they described their four most positive and four most negative
autobiographical events. In addition, participants were asked for their
consent to show other UCLA students their videos. A subset of 19
participants returned for an fMRI scanning session approximately one
week later. "
April 2013 - The role of automaticity and attention in neural processes
underlying empathy for happiness, sadness, and anxiety.
Sylvia A. Morelli and Matthew D. Lieberman
"Although many studies have examined the neural basis of experiencing
empathy, relatively little is known about how empathic processes are
affected by different attentional conditions. Thus, we examined whether
instructions to empathize might amplify responses in empathy-related
regions and whether cognitive load would diminish the involvement of

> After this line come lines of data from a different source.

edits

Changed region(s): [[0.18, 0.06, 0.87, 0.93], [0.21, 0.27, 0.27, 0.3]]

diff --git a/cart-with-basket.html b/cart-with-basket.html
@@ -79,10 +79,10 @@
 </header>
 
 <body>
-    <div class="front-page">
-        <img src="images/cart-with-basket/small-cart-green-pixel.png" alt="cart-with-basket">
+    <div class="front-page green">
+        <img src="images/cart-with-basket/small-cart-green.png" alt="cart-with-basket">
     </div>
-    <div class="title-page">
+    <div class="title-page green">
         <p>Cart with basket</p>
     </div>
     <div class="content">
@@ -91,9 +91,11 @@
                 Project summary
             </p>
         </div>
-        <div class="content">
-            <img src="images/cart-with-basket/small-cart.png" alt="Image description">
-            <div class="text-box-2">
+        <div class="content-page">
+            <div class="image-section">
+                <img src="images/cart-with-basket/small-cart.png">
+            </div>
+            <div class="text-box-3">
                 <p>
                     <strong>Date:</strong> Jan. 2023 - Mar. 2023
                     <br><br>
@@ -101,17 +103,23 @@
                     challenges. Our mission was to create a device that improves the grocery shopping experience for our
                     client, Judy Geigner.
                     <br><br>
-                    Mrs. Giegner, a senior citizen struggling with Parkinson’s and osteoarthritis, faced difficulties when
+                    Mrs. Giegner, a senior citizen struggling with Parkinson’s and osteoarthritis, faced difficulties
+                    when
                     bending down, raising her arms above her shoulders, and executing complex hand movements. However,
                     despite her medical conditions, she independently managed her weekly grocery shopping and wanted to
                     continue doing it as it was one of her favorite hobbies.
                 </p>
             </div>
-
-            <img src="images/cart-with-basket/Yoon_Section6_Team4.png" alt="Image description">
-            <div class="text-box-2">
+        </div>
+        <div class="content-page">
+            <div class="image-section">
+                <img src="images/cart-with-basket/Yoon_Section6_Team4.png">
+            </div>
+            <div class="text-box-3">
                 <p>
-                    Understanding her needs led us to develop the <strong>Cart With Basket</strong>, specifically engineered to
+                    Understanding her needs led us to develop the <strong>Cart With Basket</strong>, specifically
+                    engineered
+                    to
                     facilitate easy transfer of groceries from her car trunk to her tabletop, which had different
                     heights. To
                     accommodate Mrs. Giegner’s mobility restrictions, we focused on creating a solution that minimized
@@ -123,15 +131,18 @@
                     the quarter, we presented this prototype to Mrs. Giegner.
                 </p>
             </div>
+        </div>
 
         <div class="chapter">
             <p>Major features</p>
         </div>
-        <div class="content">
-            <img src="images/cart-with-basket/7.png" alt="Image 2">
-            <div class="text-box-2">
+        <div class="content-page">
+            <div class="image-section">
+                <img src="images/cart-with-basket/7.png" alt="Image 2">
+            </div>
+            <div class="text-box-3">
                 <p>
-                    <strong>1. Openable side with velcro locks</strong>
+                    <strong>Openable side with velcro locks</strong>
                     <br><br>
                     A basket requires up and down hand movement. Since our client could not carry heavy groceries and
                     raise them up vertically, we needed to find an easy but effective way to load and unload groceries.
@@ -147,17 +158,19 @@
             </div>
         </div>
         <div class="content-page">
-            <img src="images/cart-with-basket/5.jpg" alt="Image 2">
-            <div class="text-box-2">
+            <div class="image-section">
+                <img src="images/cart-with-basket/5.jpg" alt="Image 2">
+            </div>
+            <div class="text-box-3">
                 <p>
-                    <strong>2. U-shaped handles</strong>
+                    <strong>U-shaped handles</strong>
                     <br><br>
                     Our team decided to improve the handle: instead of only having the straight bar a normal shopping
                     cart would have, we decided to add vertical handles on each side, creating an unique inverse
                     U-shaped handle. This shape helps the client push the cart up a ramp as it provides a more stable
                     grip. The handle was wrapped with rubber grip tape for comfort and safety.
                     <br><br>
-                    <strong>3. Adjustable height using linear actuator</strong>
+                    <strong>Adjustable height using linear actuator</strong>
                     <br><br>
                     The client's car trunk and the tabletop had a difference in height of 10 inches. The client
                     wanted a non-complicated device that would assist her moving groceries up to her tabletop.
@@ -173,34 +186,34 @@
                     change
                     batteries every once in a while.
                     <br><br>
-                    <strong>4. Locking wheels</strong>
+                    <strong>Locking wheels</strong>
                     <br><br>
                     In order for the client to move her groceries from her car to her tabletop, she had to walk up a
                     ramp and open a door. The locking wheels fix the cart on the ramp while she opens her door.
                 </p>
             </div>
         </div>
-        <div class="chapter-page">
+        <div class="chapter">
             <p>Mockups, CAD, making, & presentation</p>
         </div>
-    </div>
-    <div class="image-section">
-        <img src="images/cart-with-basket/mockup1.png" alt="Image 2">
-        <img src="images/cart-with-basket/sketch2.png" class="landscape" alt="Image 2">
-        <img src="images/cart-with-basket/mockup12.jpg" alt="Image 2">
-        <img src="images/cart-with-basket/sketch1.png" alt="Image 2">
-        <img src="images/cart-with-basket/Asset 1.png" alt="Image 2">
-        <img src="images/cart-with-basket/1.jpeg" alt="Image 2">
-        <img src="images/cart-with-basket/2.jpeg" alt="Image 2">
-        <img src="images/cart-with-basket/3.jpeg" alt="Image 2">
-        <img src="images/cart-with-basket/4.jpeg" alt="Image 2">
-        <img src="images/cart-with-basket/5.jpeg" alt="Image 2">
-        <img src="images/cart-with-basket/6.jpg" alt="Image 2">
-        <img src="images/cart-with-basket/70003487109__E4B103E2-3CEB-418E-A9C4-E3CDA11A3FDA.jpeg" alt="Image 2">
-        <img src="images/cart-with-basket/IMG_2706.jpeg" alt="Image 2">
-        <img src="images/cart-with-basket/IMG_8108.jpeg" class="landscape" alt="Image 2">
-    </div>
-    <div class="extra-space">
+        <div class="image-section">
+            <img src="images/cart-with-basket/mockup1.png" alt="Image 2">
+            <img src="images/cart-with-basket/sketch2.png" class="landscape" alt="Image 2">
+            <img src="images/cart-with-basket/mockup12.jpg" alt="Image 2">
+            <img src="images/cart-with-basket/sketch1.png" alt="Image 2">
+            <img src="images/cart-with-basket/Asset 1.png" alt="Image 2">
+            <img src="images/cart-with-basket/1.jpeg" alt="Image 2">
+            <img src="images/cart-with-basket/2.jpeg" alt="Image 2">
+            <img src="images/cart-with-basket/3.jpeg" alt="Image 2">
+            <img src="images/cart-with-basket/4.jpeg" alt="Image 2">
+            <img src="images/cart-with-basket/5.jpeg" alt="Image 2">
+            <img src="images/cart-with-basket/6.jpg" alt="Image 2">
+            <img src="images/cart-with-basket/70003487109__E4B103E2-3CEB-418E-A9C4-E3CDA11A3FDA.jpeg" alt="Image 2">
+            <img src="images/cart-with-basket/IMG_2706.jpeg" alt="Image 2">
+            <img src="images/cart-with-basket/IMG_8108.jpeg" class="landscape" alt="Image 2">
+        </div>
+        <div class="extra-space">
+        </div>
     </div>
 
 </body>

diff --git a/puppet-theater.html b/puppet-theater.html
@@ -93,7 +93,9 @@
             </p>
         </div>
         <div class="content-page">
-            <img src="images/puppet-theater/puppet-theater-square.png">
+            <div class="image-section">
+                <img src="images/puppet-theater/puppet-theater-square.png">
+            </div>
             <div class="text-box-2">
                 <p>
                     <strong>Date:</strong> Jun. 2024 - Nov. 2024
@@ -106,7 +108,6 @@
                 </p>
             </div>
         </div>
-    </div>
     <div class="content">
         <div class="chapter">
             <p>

Thirty-two participants completed a functional magnetic resonance
imaging session assessing empathic responses to individuals experiencing
happy, sad, and anxious ..."
"Past research suggests that empathy may occur instantaneously and
automatically when we recognize another’s emotional state (Preston and
De Waal, 2002), even if we are cognitively busy. However, other research
suggests that empathy is disrupted when we are distracted and
cognitively occupied (Gu and Han, 2007)."
"Despite empathy's importance for promoting social
interactions, neuroimaging research has largely overlooked empathy
during social experiences. Here, we examined neural activity during
empathy for social exclusion and assessed how empathy-related neural
processes might relate to subsequent prosocial behavior toward the
excluded victim. During an fMRI scan, participants observed one person
being excluded by two others, and afterwards sent emails to each of
these 'people.'Later, a group of raters assessed how prosocial (eg, ..."